### REQUIRED ACTION
All lines with the word "Central" in the material below are required.

START DATA SHOWN

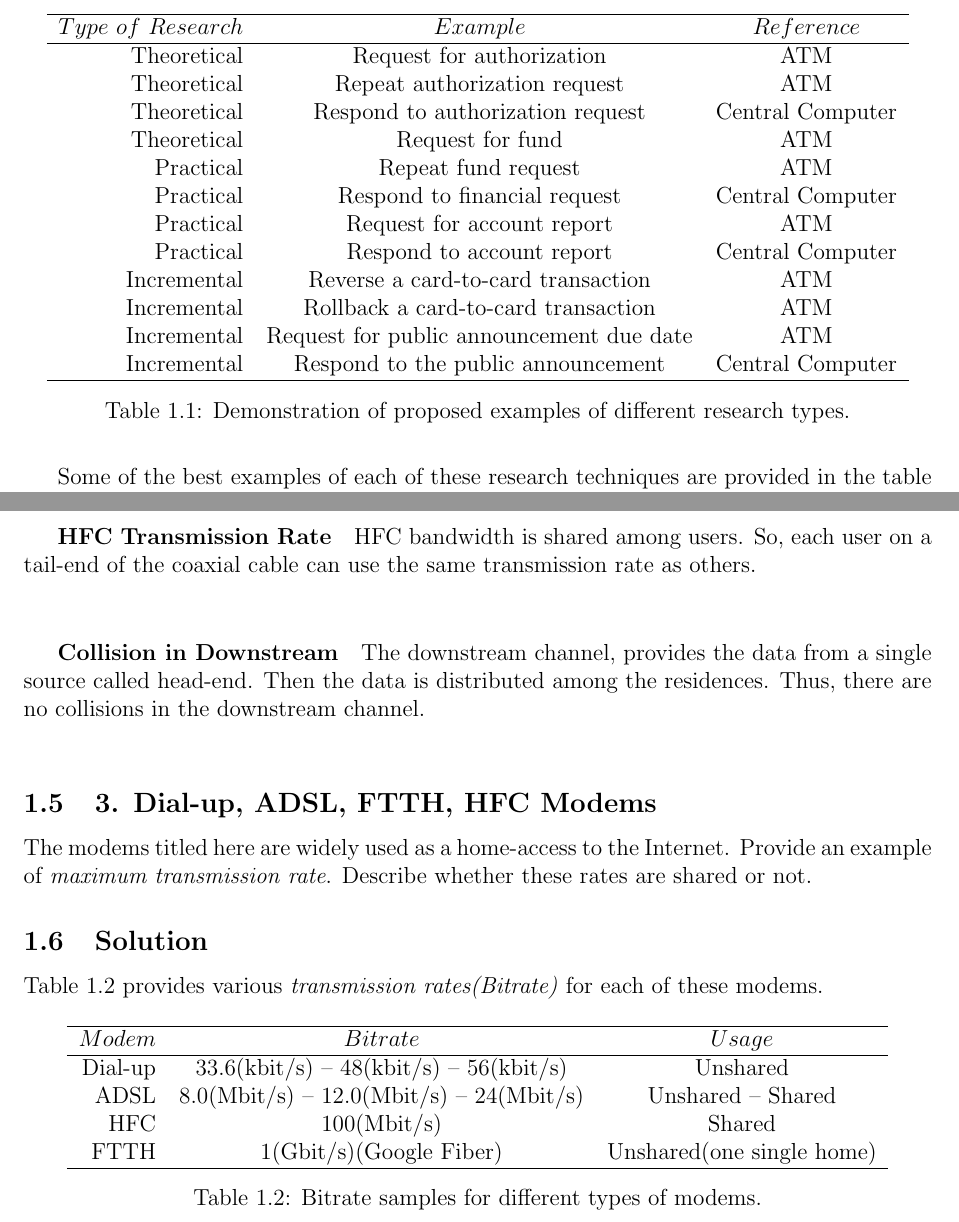
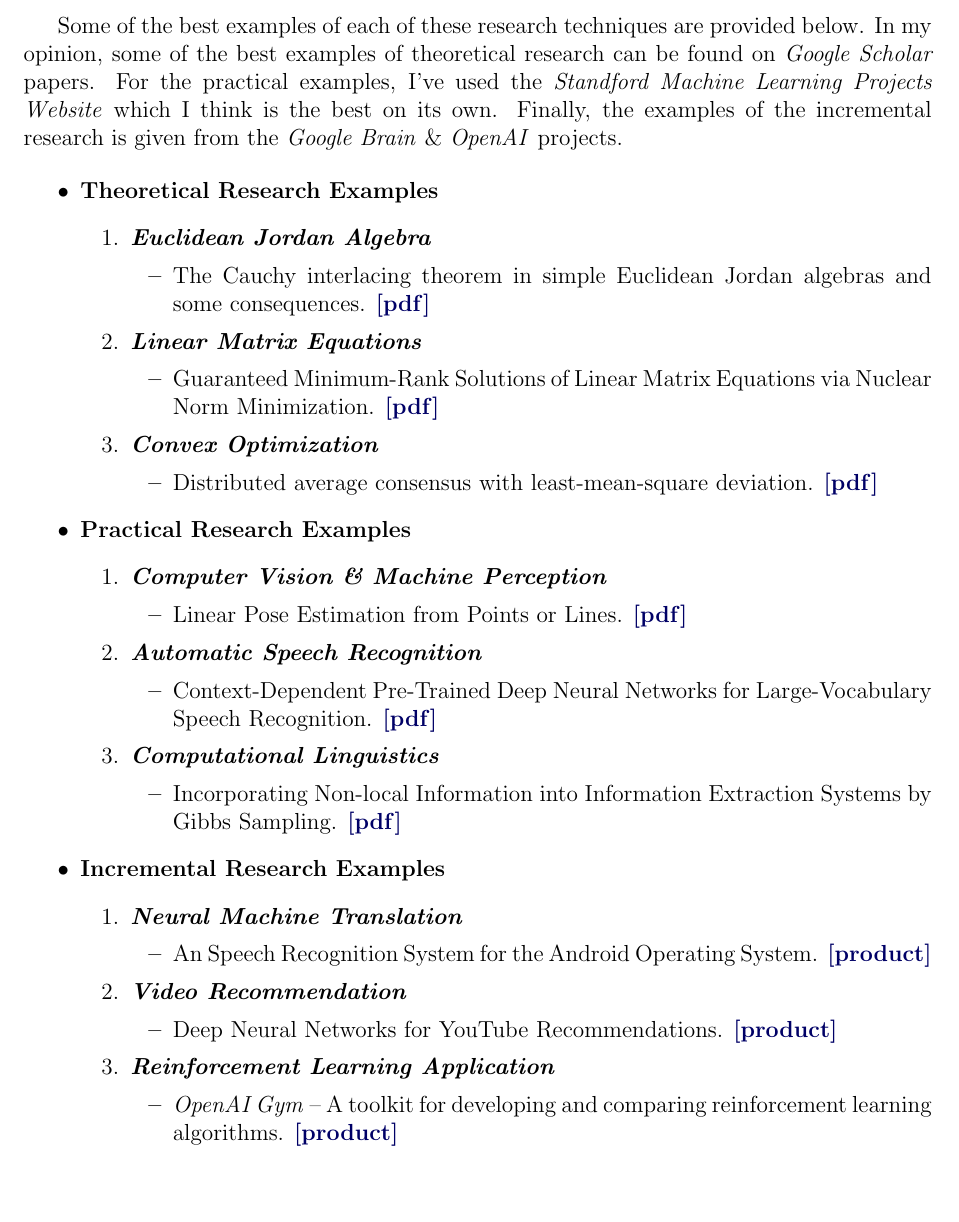
Before and after one commit to aligholamee/RTP, a LaTeX problem sheet (src/assignment-2/rtp_assignment2_9531504.tex): two parts of pages 2 and 4 of 4 before the commit and part of page 2 of 2 after it, the two joined at a grey line, cut at the place of the change, the shorter picture padded with empty space. Compiled offline with pdfLaTeX.

Commit message:
Solution to the problem 1 was completed

```diff
--- a/src/assignment-2/rtp_assignment2_9531504.tex
+++ b/src/assignment-2/rtp_assignment2_9531504.tex
@@ -106,33 +106,12 @@ Firstly, we'll review the different methods of research in science \& engineerin
 	\item{\textbf{Incremental Research}} -- Incremental research looks for the usage of above techniques to implement them as a real-life product. The focus is to make use of the two mentioned techniques in the industries.
 \end{itemize}
 
-Some of the best examples of each of these research techniques are provided in the table 1.1. These examples are the results of my investigation through the \textit{Google Scholar} and other references that are available in the final column.
+Some of the best examples of each of these research techniques are provided below. In my opinion, some of the best examples of theoretical research can be found on \textit{Google Scholar} papers. For the practical examples, I've used the \textit{Standford Machine Learning Projects Website} which I think is the best on its own. Finally, the examples of the incremental research is given from the \textit{Google Brain} \& \textit{OpenAI} projects.
 
-\begin{table} \centering
-	\begin{tabular}{rcccc}
-		\hline
-		$ Type \ of \ Research $ &
-		$ Example $ & $ Reference $ \\
-		\hline
-		Theoretical & Request for authorization & ATM \\
-		Theoretical & Repeat authorization request & ATM\\
-		Theoretical & Respond to authorization request & Central Computer\\
-		Theoretical & Request for fund & ATM \\
-		Practical & Repeat fund request & ATM \\
-		Practical & Respond to financial request & Central Computer \\
-		Practical & Request for account report & ATM \\
-		Practical & Respond to account report & Central Computer \\
-		Incremental & Reverse a card-to-card transaction & ATM \\
-		Incremental & Rollback a card-to-card transaction & ATM \\
-		Incremental & Request for public announcement due date & ATM \\
-		Incremental & Respond to the public announcement & Central Computer \\
-
-		\hline
-	\end{tabular}
-	\caption{Demonstration of proposed examples of different research types.}
-	\label{tabconvdemo}
-\end{table}
-
+\begin{itemize}
+	\item{\textbf{Theoretical Research Examples}}
 		\begin{enumerate}
-	\item{Authorization Message}
+			\item{\textit{\textbf{Euclidean Jordan Algebra}}}
 			\begin{itemize}
+					\item{The Cauchy interlacing theorem in simple Euclidean Jordan algebras and some consequences.}
+					\href{http://www.math.umbc.edu/~gowda/tech-reports/trGOW08-02.pdf}{\textbf{[pdf]}}
@@ -142,4 +118,20 @@ Some of the best examples of each of these research techniques are provided in t
 			\end{itemize}
 
-	\item{Financial Message}
+			\item{\textit{\textbf{Linear Matrix Equations}}}
 			\begin{itemize}
+				\item{Guaranteed Minimum-Rank Solutions of Linear Matrix Equations via Nuclear Norm Minimization.}
+				\href{https://arxiv.org/pdf/0706.4138.pdf}{\textbf{[pdf]}}
+						\end{itemize}
+			\item{\textit{\textbf{Convex Optimization}}}
+			\begin{itemize}
+				\item{Distributed average consensus with least-mean-square deviation.}
+				\href{https://www.sciencedirect.com/science/article/pii/S0743731506001808}{\textbf{[pdf]}}
+			\end{itemize}
+		\end{enumerate}
+
+	\item{\textbf{Practical Research Examples}}
+		\begin{enumerate}
+			\item{\textit{\textbf{Computer Vision \& Machine Perception}}}
+			\begin{itemize}
+				\item{Linear Pose Estimation from Points or Lines.}
+				\href{https://repository.upenn.edu/cgi/viewcontent.cgi?article=1018&context=cis_papers}{\textbf{[pdf]}}
@@ -149,12 +138,33 @@ Some of the best examples of each of these research techniques are provided in t
 			\end{itemize}
 
-	\item{Reversal \& Rollback Message}
+			\item{\textit{\textbf{Automatic Speech Recognition}}}
 			\begin{itemize}
-			\item{Reverse the previous authorization action}
-			\item{Rollback the previous financial message}
+				\item{Context-Dependent Pre-Trained Deep Neural
+					Networks for Large-Vocabulary Speech Recognition.}
+				\href{https://s3.amazonaws.com/academia.edu.documents/34691735/dbn4lvcsr-transaslp.pdf?AWSAccessKeyId=AKIAIWOWYYGZ2Y53UL3A&Expires=1518784696&Signature=nX6mYsYa6RxXSkPq1y8x3VnL0po\%3D&response-content-disposition=inline\%3B\%20filename\%3DContext-Dependent_Pre-Trained_Deep_Neura.pdf}{\textbf{[pdf]}}
+			\end{itemize}
+			\item{\textit{\textbf{Computational Linguistics}}}
+			\begin{itemize}
+				\item{Incorporating Non-local Information into Information Extraction Systems by Gibbs Sampling.}
+				\href{http://www.aclweb.org/anthology/P05-1045}{\textbf{[pdf]}}
+			\end{itemize}
+		\end{enumerate}
+
+	\item{\textbf{Incremental Research Examples}}
+		\begin{enumerate}
+			\item{\textit{\textbf{Neural Machine Translation}}}
+			\begin{itemize}
+				\item{An Speech Recognition System for the Android Operating System.}
+				\href{https://en.wikipedia.org/wiki/Google_Assistant}{\textbf{[product]}}
 			\end{itemize}
 
-	\item{Administrative Message}
+			\item{\textit{\textbf{Video Recommendation}}}
 			\begin{itemize}
-			\item{Transmit the administrative messages and advices}
-			\item{Public announcements on the \textit{ATM}}
+				\item{Deep Neural Networks for YouTube Recommendations.}
+				\href{https://static.googleusercontent.com/media/research.google.com/en//pubs/archive/45530.pdf}{\textbf{[product]}}
+			\end{itemize}
+			\item{\textit{\textbf{Reinforcement Learning Application}}}
+			\begin{itemize}
+				\item{\textit{OpenAI Gym} -- A toolkit for developing and comparing reinforcement learning algorithms.}
+				\href{https://github.com/openai/gym}{\textbf{[product]}}
+			\end{itemize}
@@ -217,32 +175,2 @@ As the description for the \textit{HFC(Hybrid fiber-coaxial)} medium specifies,
-\subparagraph{HFC Transmission Rate }HFC bandwidth is shared among users. So, each user on a tail-end of the coaxial cable can use the same transmission rate as others.\\
-\subparagraph{Collision in Downstream}
-
-The downstream channel, provides the data from a single source called head-end. Then the data is distributed among the residences. Thus, there are no collisions in the downstream channel.
-\\
-
-
-\subsection{3. Dial-up, ADSL, FTTH, HFC Modems}
-The modems titled here are widely used as a home-access to the Internet. Provide an example of \textit{maximum transmission rate}. Describe whether these rates are shared or not.
-
-\subsection{Solution}
-
-Table 1.2 provides various \textit{transmission rates(Bitrate)} for each of these modems.
-
-\begin{table}[!h]
-	\centering
-	\begin{tabular}{rcccc}
-		\hline
-		$ Modem $ &
-		$ Bitrate $ & $ Usage $ \\
-		\hline
-		Dial-up & 33.6(kbit/s) -- 48(kbit/s) -- 56(kbit/s) & Unshared \\
-		ADSL & 8.0(Mbit/s) -- 12.0(Mbit/s) -- 24(Mbit/s) & Unshared -- Shared\\
-		HFC &  100(Mbit/s) & Shared\\
-		FTTH & 1(Gbit/s)(Google Fiber) & Unshared(one single home)\\
-		\hline
-	\end{tabular}
-	\caption{Bitrate samples for different types of modems.}
-	\label{tabconvdemo}
-\end{table}
 
 \end{document}
```
Also changed, not shown: src/assignment-2/rtp_assignment2_9531504.pdf, src/assignment-2/rtp_assignment2_9531504.tex (62 more changed lines), 4 other files. Lines whose indentation alone changed are shown as unchanged.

END DATA SHOWN

### PROBLEM SOLUTION
-		Theoretical & Respond to authorization request & Central Computer\\
-		Practical & Respond to financial request & Central Computer \\
-		Practical & Respond to account report & Central Computer \\
-		Incremental & Respond to the public announcement & Central Computer \\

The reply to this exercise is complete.